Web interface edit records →
● ● ● ● ● ● ●

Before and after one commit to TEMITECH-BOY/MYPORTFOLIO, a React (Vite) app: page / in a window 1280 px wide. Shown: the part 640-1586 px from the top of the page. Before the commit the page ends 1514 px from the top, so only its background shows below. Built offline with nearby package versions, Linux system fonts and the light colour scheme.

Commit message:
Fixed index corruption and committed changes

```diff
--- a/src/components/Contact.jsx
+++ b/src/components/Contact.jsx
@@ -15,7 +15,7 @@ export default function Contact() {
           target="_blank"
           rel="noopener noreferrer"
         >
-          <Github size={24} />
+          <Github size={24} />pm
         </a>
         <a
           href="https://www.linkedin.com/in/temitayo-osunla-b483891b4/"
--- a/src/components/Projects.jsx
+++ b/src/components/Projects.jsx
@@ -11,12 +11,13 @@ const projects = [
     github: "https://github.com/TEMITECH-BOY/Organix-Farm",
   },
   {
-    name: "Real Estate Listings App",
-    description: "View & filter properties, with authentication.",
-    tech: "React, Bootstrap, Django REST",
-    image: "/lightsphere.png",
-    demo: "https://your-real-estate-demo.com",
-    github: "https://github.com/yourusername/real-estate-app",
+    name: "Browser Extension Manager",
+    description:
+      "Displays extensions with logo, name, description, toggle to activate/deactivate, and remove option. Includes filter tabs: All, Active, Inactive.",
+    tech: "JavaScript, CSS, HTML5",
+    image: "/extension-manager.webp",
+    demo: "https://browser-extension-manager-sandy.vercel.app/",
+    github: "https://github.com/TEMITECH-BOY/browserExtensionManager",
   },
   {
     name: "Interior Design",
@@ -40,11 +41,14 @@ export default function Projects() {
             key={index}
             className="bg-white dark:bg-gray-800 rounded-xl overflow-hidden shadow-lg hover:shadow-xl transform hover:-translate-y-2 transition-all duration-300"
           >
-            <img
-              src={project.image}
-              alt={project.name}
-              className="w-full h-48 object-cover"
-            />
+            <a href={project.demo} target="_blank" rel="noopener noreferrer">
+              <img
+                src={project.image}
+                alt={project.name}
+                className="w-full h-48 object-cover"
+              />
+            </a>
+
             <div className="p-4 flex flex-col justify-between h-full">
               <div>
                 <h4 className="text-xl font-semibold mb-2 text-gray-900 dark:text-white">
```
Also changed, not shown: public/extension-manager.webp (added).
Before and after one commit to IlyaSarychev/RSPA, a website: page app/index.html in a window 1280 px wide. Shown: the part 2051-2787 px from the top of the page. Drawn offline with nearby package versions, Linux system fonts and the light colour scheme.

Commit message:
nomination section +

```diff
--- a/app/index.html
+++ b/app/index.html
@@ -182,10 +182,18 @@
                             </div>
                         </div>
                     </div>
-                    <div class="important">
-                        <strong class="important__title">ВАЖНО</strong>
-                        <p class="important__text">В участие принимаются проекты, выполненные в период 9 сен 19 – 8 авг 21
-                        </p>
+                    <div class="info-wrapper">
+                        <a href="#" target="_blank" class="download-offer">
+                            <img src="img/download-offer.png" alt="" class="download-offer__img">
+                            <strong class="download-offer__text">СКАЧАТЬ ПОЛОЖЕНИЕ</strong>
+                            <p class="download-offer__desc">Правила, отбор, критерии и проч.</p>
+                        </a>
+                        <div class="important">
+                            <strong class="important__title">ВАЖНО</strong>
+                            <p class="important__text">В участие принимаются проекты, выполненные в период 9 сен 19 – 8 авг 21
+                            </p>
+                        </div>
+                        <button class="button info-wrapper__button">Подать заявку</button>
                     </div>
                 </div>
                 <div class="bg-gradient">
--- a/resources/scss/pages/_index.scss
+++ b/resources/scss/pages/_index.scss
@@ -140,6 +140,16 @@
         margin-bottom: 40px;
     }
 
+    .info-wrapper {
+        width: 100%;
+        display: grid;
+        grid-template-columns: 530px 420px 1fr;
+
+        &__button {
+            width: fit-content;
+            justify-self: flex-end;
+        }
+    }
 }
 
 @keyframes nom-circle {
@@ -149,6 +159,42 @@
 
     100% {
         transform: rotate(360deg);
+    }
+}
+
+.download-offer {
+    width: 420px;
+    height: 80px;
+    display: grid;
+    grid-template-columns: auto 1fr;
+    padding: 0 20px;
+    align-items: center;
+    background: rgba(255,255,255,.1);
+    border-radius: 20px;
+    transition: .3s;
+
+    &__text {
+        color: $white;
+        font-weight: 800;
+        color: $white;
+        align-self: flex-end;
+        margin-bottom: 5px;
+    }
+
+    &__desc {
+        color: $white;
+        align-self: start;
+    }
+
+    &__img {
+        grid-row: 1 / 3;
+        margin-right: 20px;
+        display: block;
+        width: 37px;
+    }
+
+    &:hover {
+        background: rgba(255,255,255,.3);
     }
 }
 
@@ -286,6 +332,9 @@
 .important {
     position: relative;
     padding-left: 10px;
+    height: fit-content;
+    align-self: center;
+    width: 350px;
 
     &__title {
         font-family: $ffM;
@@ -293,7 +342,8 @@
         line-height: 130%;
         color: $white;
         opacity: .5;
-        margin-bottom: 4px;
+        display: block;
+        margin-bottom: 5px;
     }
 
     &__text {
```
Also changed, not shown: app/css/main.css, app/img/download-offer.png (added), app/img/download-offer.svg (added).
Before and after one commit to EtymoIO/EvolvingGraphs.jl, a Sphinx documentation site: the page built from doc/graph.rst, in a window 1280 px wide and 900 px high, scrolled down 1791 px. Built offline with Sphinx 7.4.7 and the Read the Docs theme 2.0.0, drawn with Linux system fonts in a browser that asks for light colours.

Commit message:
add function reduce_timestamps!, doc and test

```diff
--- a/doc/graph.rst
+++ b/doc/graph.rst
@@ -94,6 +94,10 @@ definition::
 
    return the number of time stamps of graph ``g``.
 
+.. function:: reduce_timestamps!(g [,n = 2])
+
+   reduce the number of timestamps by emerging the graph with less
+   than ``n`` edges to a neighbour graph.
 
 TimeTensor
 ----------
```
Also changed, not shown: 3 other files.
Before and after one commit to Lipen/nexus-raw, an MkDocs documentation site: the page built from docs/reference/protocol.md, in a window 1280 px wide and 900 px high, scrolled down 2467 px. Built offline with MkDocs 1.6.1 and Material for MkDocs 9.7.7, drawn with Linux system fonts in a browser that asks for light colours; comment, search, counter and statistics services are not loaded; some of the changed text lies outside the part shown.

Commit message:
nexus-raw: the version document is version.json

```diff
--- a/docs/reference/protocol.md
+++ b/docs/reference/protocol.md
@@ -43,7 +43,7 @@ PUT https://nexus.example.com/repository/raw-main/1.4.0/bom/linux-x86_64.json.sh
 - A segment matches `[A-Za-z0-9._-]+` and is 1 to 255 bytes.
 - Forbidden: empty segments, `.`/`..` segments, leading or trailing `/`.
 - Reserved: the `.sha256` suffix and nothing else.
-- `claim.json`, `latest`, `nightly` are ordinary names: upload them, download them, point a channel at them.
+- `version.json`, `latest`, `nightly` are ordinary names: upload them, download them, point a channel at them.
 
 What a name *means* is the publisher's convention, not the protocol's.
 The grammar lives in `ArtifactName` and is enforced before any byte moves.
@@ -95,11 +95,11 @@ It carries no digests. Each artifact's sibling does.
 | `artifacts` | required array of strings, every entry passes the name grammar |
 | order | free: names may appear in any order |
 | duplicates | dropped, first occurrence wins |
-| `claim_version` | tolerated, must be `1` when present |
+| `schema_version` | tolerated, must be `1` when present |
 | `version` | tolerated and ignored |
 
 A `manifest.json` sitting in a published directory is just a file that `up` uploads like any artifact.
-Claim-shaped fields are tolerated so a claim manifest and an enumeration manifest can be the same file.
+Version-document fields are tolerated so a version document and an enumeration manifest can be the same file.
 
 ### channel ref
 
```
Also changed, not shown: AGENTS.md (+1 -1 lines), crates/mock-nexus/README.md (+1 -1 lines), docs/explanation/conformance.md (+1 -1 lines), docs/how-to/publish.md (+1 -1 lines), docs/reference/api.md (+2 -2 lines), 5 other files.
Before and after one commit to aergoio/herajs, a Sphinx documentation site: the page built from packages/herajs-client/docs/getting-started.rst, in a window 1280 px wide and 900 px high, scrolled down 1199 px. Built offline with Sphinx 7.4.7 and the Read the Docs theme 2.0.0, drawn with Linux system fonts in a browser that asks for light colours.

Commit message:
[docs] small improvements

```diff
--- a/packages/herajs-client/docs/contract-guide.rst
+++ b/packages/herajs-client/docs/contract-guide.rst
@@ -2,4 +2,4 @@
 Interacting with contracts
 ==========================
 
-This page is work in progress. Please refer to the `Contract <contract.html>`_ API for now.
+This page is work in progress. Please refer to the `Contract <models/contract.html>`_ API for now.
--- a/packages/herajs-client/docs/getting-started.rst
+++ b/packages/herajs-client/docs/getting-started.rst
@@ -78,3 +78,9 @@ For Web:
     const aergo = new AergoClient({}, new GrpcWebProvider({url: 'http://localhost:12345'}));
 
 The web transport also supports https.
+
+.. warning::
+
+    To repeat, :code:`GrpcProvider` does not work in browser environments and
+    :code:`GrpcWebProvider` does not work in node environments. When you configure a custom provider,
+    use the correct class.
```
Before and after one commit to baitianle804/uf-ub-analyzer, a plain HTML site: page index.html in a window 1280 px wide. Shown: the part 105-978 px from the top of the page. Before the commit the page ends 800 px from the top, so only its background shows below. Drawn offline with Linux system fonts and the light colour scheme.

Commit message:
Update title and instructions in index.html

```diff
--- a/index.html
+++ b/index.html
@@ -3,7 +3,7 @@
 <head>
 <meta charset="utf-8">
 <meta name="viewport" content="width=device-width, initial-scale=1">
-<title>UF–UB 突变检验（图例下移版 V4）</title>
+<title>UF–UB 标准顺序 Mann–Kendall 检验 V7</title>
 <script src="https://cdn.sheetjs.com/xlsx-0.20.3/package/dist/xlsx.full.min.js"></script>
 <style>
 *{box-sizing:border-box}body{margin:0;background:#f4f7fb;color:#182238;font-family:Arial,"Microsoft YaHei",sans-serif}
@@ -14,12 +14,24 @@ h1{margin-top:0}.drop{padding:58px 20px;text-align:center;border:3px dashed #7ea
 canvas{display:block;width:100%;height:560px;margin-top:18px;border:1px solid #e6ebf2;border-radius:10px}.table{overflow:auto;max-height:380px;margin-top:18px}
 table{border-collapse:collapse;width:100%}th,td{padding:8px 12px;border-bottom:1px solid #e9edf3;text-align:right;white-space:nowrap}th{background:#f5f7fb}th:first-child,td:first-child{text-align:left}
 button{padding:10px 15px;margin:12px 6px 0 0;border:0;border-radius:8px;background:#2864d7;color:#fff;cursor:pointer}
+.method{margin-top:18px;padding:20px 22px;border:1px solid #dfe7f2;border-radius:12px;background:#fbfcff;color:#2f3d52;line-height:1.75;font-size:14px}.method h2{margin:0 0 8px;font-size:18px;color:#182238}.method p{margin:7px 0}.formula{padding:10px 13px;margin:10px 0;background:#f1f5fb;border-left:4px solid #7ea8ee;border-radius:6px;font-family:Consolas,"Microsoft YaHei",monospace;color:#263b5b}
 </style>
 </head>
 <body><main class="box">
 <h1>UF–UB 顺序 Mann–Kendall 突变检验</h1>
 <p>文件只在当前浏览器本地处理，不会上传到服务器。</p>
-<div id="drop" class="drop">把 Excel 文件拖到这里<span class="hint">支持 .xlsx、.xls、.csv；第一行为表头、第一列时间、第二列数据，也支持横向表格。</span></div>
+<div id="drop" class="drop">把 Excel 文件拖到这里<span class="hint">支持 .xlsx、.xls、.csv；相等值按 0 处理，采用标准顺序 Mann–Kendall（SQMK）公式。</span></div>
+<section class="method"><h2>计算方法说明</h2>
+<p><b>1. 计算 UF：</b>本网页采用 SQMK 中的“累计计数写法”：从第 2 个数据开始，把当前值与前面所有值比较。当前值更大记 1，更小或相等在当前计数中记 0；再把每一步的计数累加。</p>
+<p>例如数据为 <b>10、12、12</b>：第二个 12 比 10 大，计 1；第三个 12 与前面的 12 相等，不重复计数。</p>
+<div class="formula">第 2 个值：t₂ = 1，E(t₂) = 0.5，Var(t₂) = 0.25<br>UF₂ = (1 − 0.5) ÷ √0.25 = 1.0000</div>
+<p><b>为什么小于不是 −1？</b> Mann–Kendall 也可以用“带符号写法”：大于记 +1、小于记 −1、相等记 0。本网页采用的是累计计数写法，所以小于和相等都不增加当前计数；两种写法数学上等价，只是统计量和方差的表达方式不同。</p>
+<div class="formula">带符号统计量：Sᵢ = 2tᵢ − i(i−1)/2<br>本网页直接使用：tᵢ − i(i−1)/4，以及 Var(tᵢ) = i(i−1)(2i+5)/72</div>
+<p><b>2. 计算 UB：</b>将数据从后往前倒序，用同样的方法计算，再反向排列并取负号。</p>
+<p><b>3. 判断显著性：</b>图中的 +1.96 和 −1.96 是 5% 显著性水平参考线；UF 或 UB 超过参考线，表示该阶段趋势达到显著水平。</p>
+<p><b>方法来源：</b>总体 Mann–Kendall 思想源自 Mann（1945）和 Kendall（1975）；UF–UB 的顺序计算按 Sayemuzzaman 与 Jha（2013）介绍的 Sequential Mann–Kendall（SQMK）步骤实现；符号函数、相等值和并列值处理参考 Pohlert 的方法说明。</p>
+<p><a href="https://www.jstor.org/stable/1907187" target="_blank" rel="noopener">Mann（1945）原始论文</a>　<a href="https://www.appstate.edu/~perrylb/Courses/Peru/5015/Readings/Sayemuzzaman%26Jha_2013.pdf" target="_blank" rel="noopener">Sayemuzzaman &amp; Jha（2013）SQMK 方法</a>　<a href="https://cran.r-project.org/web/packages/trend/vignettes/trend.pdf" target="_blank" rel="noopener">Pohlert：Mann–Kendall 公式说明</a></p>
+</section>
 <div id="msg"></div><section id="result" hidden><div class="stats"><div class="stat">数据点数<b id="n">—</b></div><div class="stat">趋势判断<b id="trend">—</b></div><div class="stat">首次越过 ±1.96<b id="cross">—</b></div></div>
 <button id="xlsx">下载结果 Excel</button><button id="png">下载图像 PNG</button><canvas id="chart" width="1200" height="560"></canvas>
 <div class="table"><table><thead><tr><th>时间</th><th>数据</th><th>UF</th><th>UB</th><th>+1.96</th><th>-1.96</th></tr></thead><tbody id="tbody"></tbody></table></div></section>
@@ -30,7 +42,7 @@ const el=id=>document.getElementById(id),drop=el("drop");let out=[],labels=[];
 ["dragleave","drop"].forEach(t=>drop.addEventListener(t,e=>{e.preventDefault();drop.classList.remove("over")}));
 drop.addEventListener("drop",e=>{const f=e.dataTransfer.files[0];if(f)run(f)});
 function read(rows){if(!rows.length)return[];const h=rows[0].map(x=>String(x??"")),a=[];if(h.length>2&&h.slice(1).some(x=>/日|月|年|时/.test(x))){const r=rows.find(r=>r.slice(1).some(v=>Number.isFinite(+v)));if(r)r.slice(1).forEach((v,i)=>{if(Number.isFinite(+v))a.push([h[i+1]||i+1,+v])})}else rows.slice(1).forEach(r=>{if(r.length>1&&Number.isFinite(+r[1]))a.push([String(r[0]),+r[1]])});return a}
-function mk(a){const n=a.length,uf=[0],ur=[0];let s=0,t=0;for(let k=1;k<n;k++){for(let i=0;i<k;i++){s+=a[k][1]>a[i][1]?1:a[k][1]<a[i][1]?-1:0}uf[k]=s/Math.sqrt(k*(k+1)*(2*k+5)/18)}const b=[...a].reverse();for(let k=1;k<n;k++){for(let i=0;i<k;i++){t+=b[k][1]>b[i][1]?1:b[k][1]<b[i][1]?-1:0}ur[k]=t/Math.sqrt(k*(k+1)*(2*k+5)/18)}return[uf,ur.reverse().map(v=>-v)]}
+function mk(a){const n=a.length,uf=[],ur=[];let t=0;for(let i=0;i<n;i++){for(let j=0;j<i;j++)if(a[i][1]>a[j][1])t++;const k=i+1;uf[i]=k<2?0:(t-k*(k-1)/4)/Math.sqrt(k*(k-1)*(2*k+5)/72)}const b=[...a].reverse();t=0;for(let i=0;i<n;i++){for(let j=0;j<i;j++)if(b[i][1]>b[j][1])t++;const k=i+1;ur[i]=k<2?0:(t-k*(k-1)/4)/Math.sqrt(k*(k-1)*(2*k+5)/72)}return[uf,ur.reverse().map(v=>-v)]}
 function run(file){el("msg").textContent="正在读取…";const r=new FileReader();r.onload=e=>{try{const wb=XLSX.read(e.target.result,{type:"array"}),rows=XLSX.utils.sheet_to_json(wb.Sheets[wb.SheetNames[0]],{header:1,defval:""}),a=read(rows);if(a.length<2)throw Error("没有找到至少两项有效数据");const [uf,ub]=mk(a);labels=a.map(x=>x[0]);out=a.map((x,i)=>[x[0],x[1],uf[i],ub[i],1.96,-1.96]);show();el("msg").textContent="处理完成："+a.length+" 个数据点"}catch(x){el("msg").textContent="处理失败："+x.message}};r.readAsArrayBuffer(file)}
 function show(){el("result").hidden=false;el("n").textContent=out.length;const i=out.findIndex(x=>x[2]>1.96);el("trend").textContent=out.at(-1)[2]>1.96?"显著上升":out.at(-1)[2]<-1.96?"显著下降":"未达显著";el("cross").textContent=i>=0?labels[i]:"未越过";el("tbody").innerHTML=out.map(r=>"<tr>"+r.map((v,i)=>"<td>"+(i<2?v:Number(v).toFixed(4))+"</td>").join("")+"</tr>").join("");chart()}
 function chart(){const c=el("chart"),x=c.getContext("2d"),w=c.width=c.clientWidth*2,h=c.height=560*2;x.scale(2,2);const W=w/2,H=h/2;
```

● ● ● ● ● ● ●

What you are asked to do → Sift the data above for lines with "length", then copy each one.

Output below →
 function read(rows){if(!rows.length)return[];const h=rows[0].map(x=>String(x??"")),a=[];if(h.length>2&&h.slice(1).some(x=>/日|月|年|时/.test(x))){const r=rows.find(r=>r.slice(1).some(v=>Number.isFinite(+v)));if(r)r.slice(1).forEach((v,i)=>{if(Number.isFinite(+v))a.push([h[i+1]||i+1,+v])})}else rows.slice(1).forEach(r=>{if(r.length>1&&Number.isFinite(+r[1]))a.push([String(r[0]),+r[1]])});return a}
-function mk(a){const n=a.length,uf=[0],ur=[0];let s=0,t=0;for(let k=1;k<n;k++){for(let i=0;i<k;i++){s+=a[k][1]>a[i][1]?1:a[k][1]<a[i][1]?-1:0}uf[k]=s/Math.sqrt(k*(k+1)*(2*k+5)/18)}const b=[...a].reverse();for(let k=1;k<n;k++){for(let i=0;i<k;i++){t+=b[k][1]>b[i][1]?1:b[k][1]<b[i][1]?-1:0}ur[k]=t/Math.sqrt(k*(k+1)*(2*k+5)/18)}return[uf,ur.reverse().map(v=>-v)]}
+function mk(a){const n=a.length,uf=[],ur=[];let t=0;for(let i=0;i<n;i++){for(let j=0;j<i;j++)if(a[i][1]>a[j][1])t++;const k=i+1;uf[i]=k<2?0:(t-k*(k-1)/4)/Math.sqrt(k*(k-1)*(2*k+5)/72)}const b=[...a].reverse();t=0;for(let i=0;i<n;i++){for(let j=0;j<i;j++)if(b[i][1]>b[j][1])t++;const k=i+1;ur[i]=k<2?0:(t-k*(k-1)/4)/Math.sqrt(k*(k-1)*(2*k+5)/72)}return[uf,ur.reverse().map(v=>-v)]}
 function run(file){el("msg").textContent="正在读取…";const r=new FileReader();r.onload=e=>{try{const wb=XLSX.read(e.target.result,{type:"array"}),rows=XLSX.utils.sheet_to_json(wb.Sheets[wb.SheetNames[0]],{header:1,defval:""}),a=read(rows);if(a.length<2)throw Error("没有找到至少两项有效数据");const [uf,ub]=mk(a);labels=a.map(x=>x[0]);out=a.map((x,i)=>[x[0],x[1],uf[i],ub[i],1.96,-1.96]);show();el("msg").textContent="处理完成："+a.length+" 个数据点"}catch(x){el("msg").textContent="处理失败："+x.message}};r.readAsArrayBuffer(file)}
 function show(){el("result").hidden=false;el("n").textContent=out.length;const i=out.findIndex(x=>x[2]>1.96);el("trend").textContent=out.at(-1)[2]>1.96?"显著上升":out.at(-1)[2]<-1.96?"显著下降":"未达显著";el("cross").textContent=i>=0?labels[i]:"未越过";el("tbody").innerHTML=out.map(r=>"<tr>"+r.map((v,i)=>"<td>"+(i<2?v:Number(v).toFixed(4))+"</td>").join("")+"</tr>").join("");chart()}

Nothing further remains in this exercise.